Identifying behaviours as addictions and providing accommodation to employees with addictions can be difficult. While drug, alcohol and even gambling addiction are widely recognized disorders, significant uncertainty exists as to whether compulsive behaviours, such as excessive playing of videogames or use of the internet, constitute bona fide mental disorders. If they are mental disorders, does that mean they are automatically disabilities that must be accommodated in the workplace? If a duty to accommodate exists, how far does that duty go? In this session experts will address addictions from both a psychological and legal perspective, explaining the nature of addiction and discussing appropriate, legally-compliant accommodation.

    • Understanding Addiction: How do psychologists and psychiatrists define addiction? How common is addiction? Are addictions, such as sex addiction and videogame addiction, real mental illnesses? What are the warning signs that an activity like gambling or drinking is becoming an addiction? What types of behaviours might an employee with an addiction manifest in the workplace? How should managers, co-workers or union representatives approach someone they believe has an addiction or may be developing an addiction? How can employers and unions address the stigma that attaches to addiction? From a legal standpoint, are all addictions disabilities that trigger the duty to accommodate under human rights legislation? When an employer disciplines an employee for drug or alcohol use, is it legally relevant whether the employee is an addict or a casual user?

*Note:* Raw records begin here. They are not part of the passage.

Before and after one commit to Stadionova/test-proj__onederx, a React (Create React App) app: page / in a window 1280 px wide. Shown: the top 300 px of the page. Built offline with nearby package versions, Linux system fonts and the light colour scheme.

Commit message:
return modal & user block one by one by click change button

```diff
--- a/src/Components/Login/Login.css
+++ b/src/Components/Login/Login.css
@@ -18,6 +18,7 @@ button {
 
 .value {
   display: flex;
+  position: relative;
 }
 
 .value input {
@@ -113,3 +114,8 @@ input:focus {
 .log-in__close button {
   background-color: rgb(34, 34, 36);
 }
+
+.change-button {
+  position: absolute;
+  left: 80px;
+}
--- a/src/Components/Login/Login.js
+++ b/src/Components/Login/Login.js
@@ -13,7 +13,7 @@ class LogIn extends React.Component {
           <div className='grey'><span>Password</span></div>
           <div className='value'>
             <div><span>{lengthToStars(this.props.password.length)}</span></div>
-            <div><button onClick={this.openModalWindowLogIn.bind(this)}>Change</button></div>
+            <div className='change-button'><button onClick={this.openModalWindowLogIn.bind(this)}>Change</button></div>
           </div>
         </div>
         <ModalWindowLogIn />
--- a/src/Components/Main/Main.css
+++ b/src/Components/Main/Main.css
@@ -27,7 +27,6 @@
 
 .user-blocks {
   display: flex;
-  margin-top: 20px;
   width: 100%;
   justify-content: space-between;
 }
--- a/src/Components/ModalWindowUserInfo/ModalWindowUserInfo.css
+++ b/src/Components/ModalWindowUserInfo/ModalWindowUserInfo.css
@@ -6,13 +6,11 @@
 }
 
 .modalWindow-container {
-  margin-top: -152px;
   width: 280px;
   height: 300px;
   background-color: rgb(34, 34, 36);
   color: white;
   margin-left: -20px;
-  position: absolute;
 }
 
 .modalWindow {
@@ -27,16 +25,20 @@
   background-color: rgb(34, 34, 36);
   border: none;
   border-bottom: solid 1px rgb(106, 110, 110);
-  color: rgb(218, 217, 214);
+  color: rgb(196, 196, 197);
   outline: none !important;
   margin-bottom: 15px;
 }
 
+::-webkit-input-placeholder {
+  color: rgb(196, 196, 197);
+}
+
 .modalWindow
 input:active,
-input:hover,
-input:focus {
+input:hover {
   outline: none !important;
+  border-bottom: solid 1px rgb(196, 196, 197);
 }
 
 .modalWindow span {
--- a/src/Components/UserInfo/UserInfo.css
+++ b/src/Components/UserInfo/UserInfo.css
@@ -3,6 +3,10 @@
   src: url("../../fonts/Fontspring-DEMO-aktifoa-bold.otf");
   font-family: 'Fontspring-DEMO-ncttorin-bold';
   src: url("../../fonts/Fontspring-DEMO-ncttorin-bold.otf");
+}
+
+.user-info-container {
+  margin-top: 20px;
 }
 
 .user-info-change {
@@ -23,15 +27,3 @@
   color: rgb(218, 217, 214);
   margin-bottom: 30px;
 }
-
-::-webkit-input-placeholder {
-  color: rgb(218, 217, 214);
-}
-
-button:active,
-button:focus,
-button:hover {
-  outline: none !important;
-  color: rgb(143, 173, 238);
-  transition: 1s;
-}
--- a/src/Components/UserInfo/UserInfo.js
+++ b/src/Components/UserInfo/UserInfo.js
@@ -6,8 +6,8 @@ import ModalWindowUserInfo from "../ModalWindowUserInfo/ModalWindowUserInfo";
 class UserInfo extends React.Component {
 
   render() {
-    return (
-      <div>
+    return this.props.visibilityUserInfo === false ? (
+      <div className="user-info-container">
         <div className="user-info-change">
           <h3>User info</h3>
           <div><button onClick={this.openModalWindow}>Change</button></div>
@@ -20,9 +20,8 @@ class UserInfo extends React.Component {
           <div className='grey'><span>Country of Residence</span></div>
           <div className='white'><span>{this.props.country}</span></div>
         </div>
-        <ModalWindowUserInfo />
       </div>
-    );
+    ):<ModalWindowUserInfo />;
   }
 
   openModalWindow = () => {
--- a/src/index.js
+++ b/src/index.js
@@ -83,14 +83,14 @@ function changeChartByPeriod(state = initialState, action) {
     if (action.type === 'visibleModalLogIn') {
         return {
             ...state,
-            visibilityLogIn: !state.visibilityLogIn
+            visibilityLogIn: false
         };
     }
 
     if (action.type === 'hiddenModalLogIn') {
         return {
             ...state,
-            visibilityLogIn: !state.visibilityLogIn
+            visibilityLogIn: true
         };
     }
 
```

    • Medical/psychological evidence: What medical psychological information is necessary to establish that an employee has an addiction? Is evidence from a specialist necessary? What kind of specialist is qualified to diagnose an addiction? Should workplace parties place greater weight on the evidence of psychiatrists than on the evidence of psychologists? Is information from a psychologist or psychiatrist treating an employee acceptable? Or should an employer request an independent medical exam? Is an employee entitled to accommodation if he or she discloses a disability only after discipline has been imposed? Should arbitrators readily accept post-discharge evidence of addiction, given that a reluctance to admit to a problem is an aspect of the disability? Should they accept post-discharge evidence of successful rehabilitation?
    • Accommodation, last chances and undue hardship: What types of accommodations must employers often provide to employees with an addiction? Must an employer accept absenteeism attributable to an employee’s addiction? Can an employer legally discipline an employee with a gambling addiction for accessing gambling sites on the internet at work? Is such conduct rendered non-culpable because of the employee’s addiction? Must employers tolerate workplace theft that is causally linked to an employee’s addiction? (How is such a causal connection established?) Is it discriminatory to require an employee living with or recovering from a drug or alcohol addiction to submit to random drug or alcohol tests? Can an employer impose special medical reporting conditions on employees recovering from other types of addictions? For example, can an employer require evidence that an employee is continuing with treatment? Must employers accommodate relapses? If so, how many? In what circumstances is a last-chance agreement a form of accommodation? When are last-chance agreements discriminatory? Can last-chance agreements be used to establish that the employer has reached the point of undue hardship?